Publication Date



Every Friday for twenty-seven years the protagonist of No One Writes to the Colonel goes to the Post Office in the hope that his pension check might have finally arrived – to no avail. With this never ending wait come daily degradation, hunger and despair, until the end of the story where the remote possibility that his dead son’s game-cock will win next Sunday’s fight is his only chance of survival. In the last scene, the Colonel’s ailing wife, who has resigned herself to wait until that day, asks him, “In the meantime, what will we eat?” And the Colonel answers: “Shit.”[1]

In 1992 Colombia’s new Constitutional Court decided a similar case. The plaintiff was a 69 year old man who after a year had not received response to his pension request from Cajanal, the National Pension Fund. He had lost his house, unable to pay rent, and was at the time living with a son who hardly had the means to support him.
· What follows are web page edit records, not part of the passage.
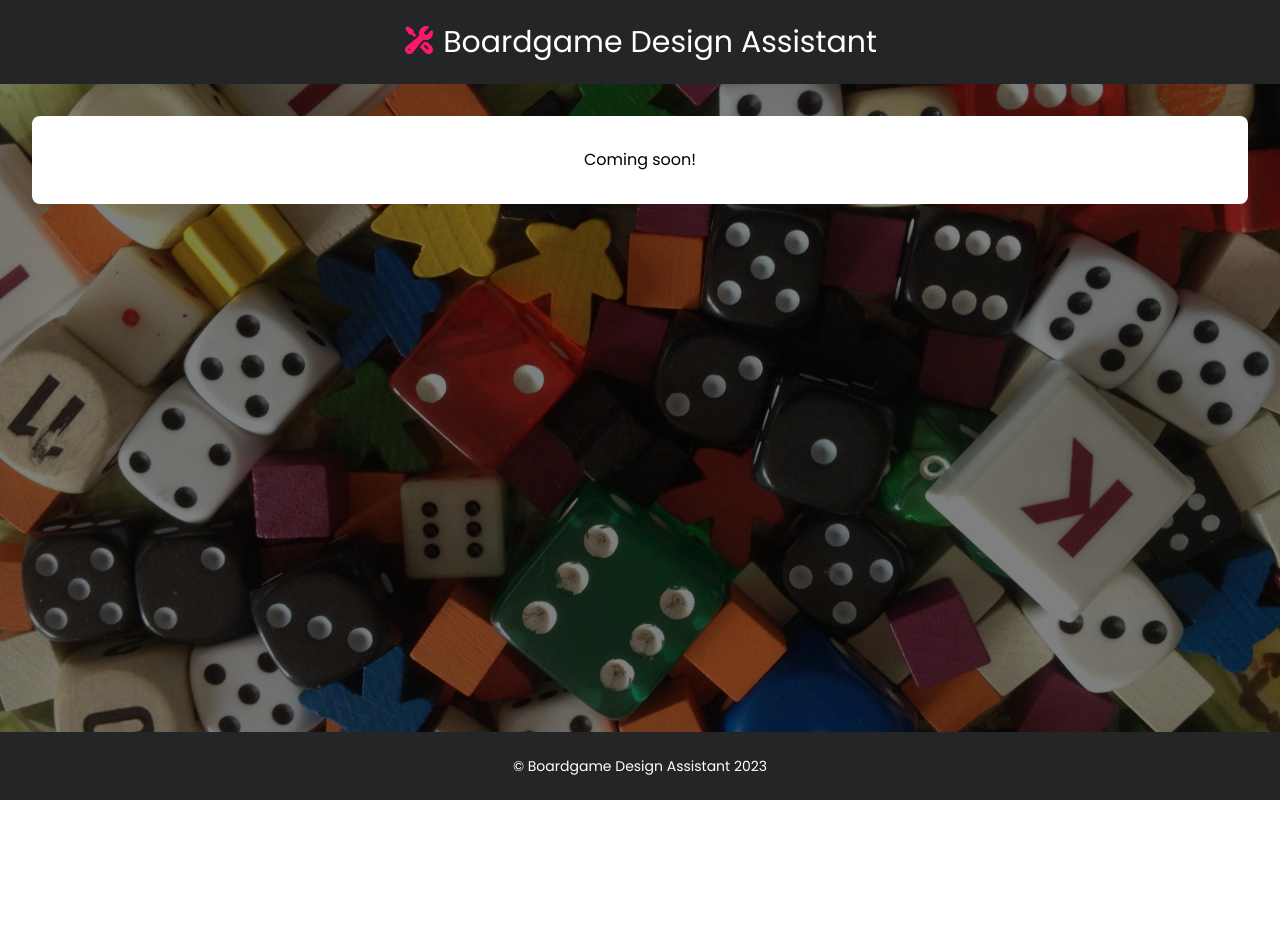
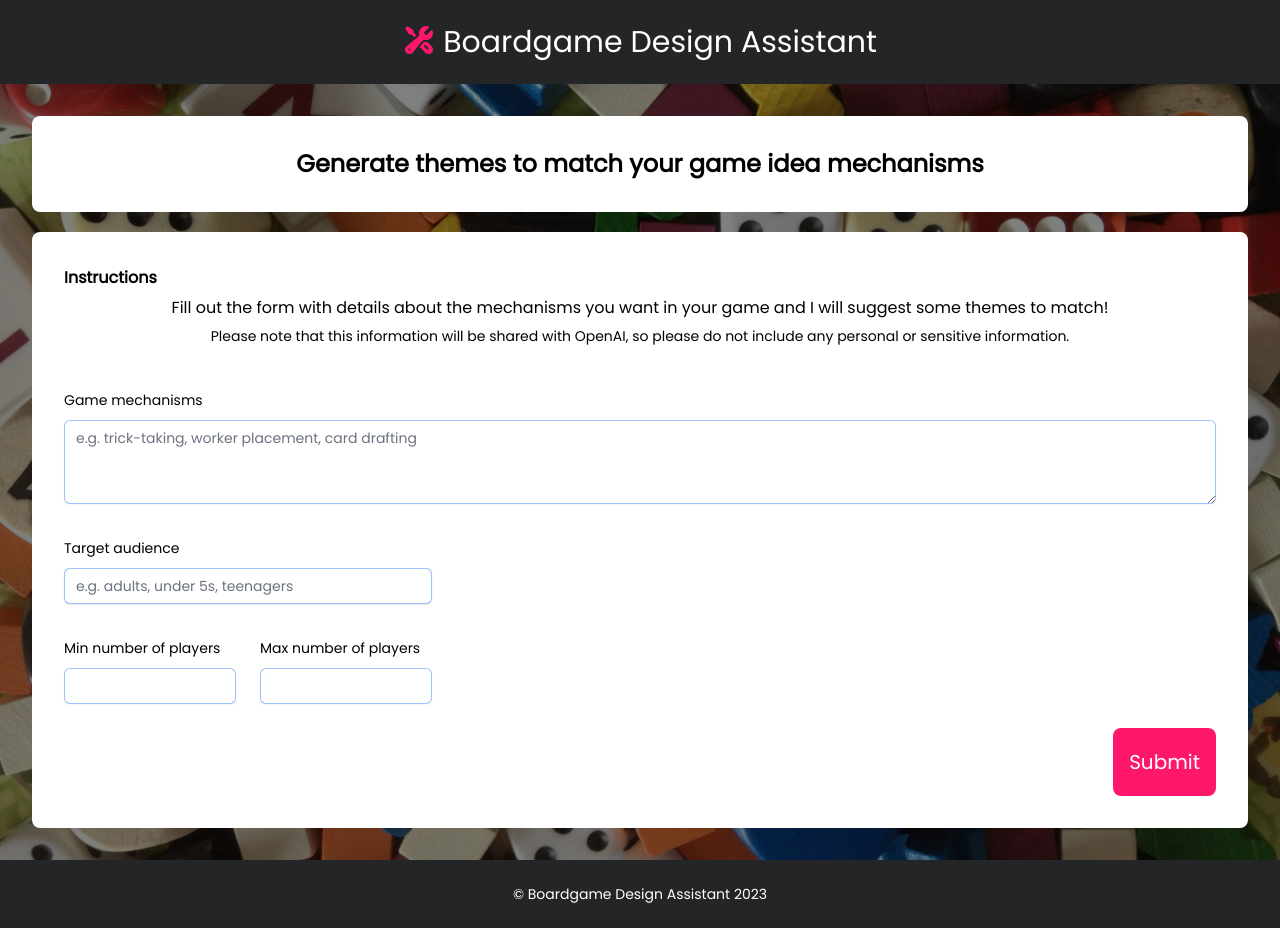
Before and after one commit to Sullivown/bg-design-assistant, a Next.js app: page /mechanisms in a window 1280 px wide. Before the commit the page ends 800 px from the top, so only its background shows below. Built offline with nearby package versions, Linux system fonts and the light colour scheme.

Commit message:
Add Mechanisms Form and adjust Thematic Form

```diff
--- a/src/app/mechanisms/page.tsx
+++ b/src/app/mechanisms/page.tsx
@@ -1,7 +1,14 @@
+import MechanismsForm from '@/components/MechanismsForm';
+
 export default function MechanismsPage() {
 	return (
-		<section className='flex flex-col justify-center content-center bg-white w-full max-w-7xl p-4 sm:p-6 lg:p-8 rounded-lg min-h-full text-center'>
-			<h2>Coming soon!</h2>
-		</section>
+		<>
+			<section className='flex flex-col justify-center content-center bg-white w-full max-w-7xl p-4 sm:p-6 lg:p-8 rounded-lg min-h-full text-center text-2xl font-semibold mb-5'>
+				<h2>Generate themes to match your game idea mechanisms</h2>
+			</section>
+			<section className='flex flex-col justify-center content-center bg-white w-full max-w-7xl p-4 sm:p-6 lg:p-8 rounded-lg min-h-full'>
+				<MechanismsForm />
+			</section>
+		</>
 	);
 }
--- /dev/null
+++ b/src/components/MechanismsForm.tsx
@@ -0,0 +1,109 @@
+export default function MechanismsForm() {
+	return (
+		<form>
+			<div className='space-y-12'>
+				<div className='mb-5'>
+					<h2 className='text-base font-semibold leading-7 text-gray-900'>
+						Instructions
+					</h2>
+					<p className='mt-1 leading-6 text-center'>
+						Fill out the form with details about the mechanisms you
+						want in your game and I will suggest some themes to
+						match!
+					</p>
+					<p className='mt-1 text-sm leading-6 text-center'>
+						Please note that this information will be shared with
+						OpenAI, so please do not include any personal or
+						sensitive information.
+					</p>
+
+					<div className='mt-10 grid grid-cols-1 gap-x-6 gap-y-8 sm:grid-cols-6'>
+						<div className='col-span-full'>
+							<label
+								htmlFor='mechanisms'
+								className='block text-sm font-medium leading-6 text-gray-900'
+							>
+								Game mechanisms
+							</label>
+							<div className='mt-2'>
+								<textarea
+									id='mechanisms'
+									name='mechanisms'
+									rows={3}
+									placeholder='e.g. trick-taking, worker placement, card drafting'
+									className='block w-full rounded-md border-0 py-1.5 text-gray-900 shadow-sm ring-1 ring-inset ring-gray-300 placeholder:text-gray-400 focus:ring-2 focus:ring-inset focus:ring-indigo-600 sm:text-sm sm:leading-6'
+								/>
+							</div>
+						</div>
+
+						<div className='sm:col-span-2'>
+							<label
+								htmlFor='audience'
+								className='block text-sm font-medium leading-6 text-gray-900'
+							>
+								Target audience
+							</label>
+							<div className='mt-2'>
+								<div className='flex rounded-md shadow-sm ring-1 ring-inset ring-gray-300 focus-within:ring-2 focus-within:ring-inset focus-within:ring-indigo-600 sm:max-w-md'>
+									<input
+										type='text'
+										name='audience'
+										id='audience'
+										className='lock w-full rounded-md border-0 py-1.5 text-gray-900 shadow-sm ring-1 ring-inset ring-gray-300 placeholder:text-gray-400 focus:ring-2 focus:ring-inset focus:ring-indigo-600 sm:text-sm sm:leading-6'
+										placeholder='e.g. adults, under 5s, teenagers'
+									/>
+								</div>
+							</div>
+						</div>
+
+						<div className='sm:col-span-1 sm:col-start-1'>
+							<label
+								htmlFor='min-players'
+								className='block text-sm font-medium leading-6 text-gray-900'
+							>
+								Min number of players
+							</label>
+							<div className='mt-2'>
+								<input
+									type='number'
+									name='min-players'
+									id='min-players'
+									min='0'
+									autoComplete='address-level2'
+									className='block w-full rounded-md border-0 py-1.5 text-gray-900 shadow-sm ring-1 ring-inset ring-gray-300 placeholder:text-gray-400 focus:ring-2 focus:ring-inset focus:ring-indigo-600 sm:text-sm sm:leading-6'
+								/>
+							</div>
+						</div>
+
+						<div className='sm:col-span-1'>
+							<label
+								htmlFor='max-players'
+								className='block text-sm font-medium leading-6 text-gray-900'
+							>
+								Max number of players
+							</label>
+							<div className='mt-2'>
+								<input
+									type='number'
+									name='max-players'
+									id='max-players'
+									min='0'
+									autoComplete='address-level1'
+									className='block w-full rounded-md border-0 py-1.5 text-gray-900 shadow-sm ring-1 ring-inset ring-gray-300 placeholder:text-gray-400 focus:ring-2 focus:ring-inset focus:ring-indigo-600 sm:text-sm sm:leading-6'
+								/>
+							</div>
+						</div>
+					</div>
+				</div>
+			</div>
+
+			<div className='space-y-8'>
+				<div className='mt-6 flex items-center justify-end gap-x-6'>
+					<button className='px-4 py-5 rounded-lg bg-pink hover:bg-pink-dark text-white text-xl'>
+						Submit
+					</button>
+				</div>
+			</div>
+		</form>
+	);
+}
--- a/src/components/ThematicDescriptionForm.tsx
+++ b/src/components/ThematicDescriptionForm.tsx
@@ -1,6 +1,3 @@
-import Button from '@/elements/Button';
-import React from 'react';
-
 export default function ThematicDescriptionForm() {
 	return (
 		<form>
```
He had no resources, and required an urgent medical intervention to save his eyesight, but could not access medical benefits without the recognition of his status as a pensioner.[2] His chances of winning against Cajanal before the Constitutional Court were as slim as the Colonel’s cock of winning the fight, since he was asking for a writ of protection for a fundamental right that did not exist in the Constitution: the right to survive. Against all odds, he won the case. The Court accepted his claim, and decided there was in the Constitution an implicit right to survival that derived from Constitutional doctrine on human dignity: the right to mínimo vital, an existential minimum (henceforth: right to survival).

[1] Gabriel García Márquez, El Coronel no tiene quien le escriba, Editorial Norma, Bogotá, 1991.

[2] Colombia, Constitutional Court T-426 de 1992.


Paper delivered at the panel on “The Institutional Strategies to Eradicate Poverty,” at SELA 2005, Law & Poverty, held in Rio de Janeiro.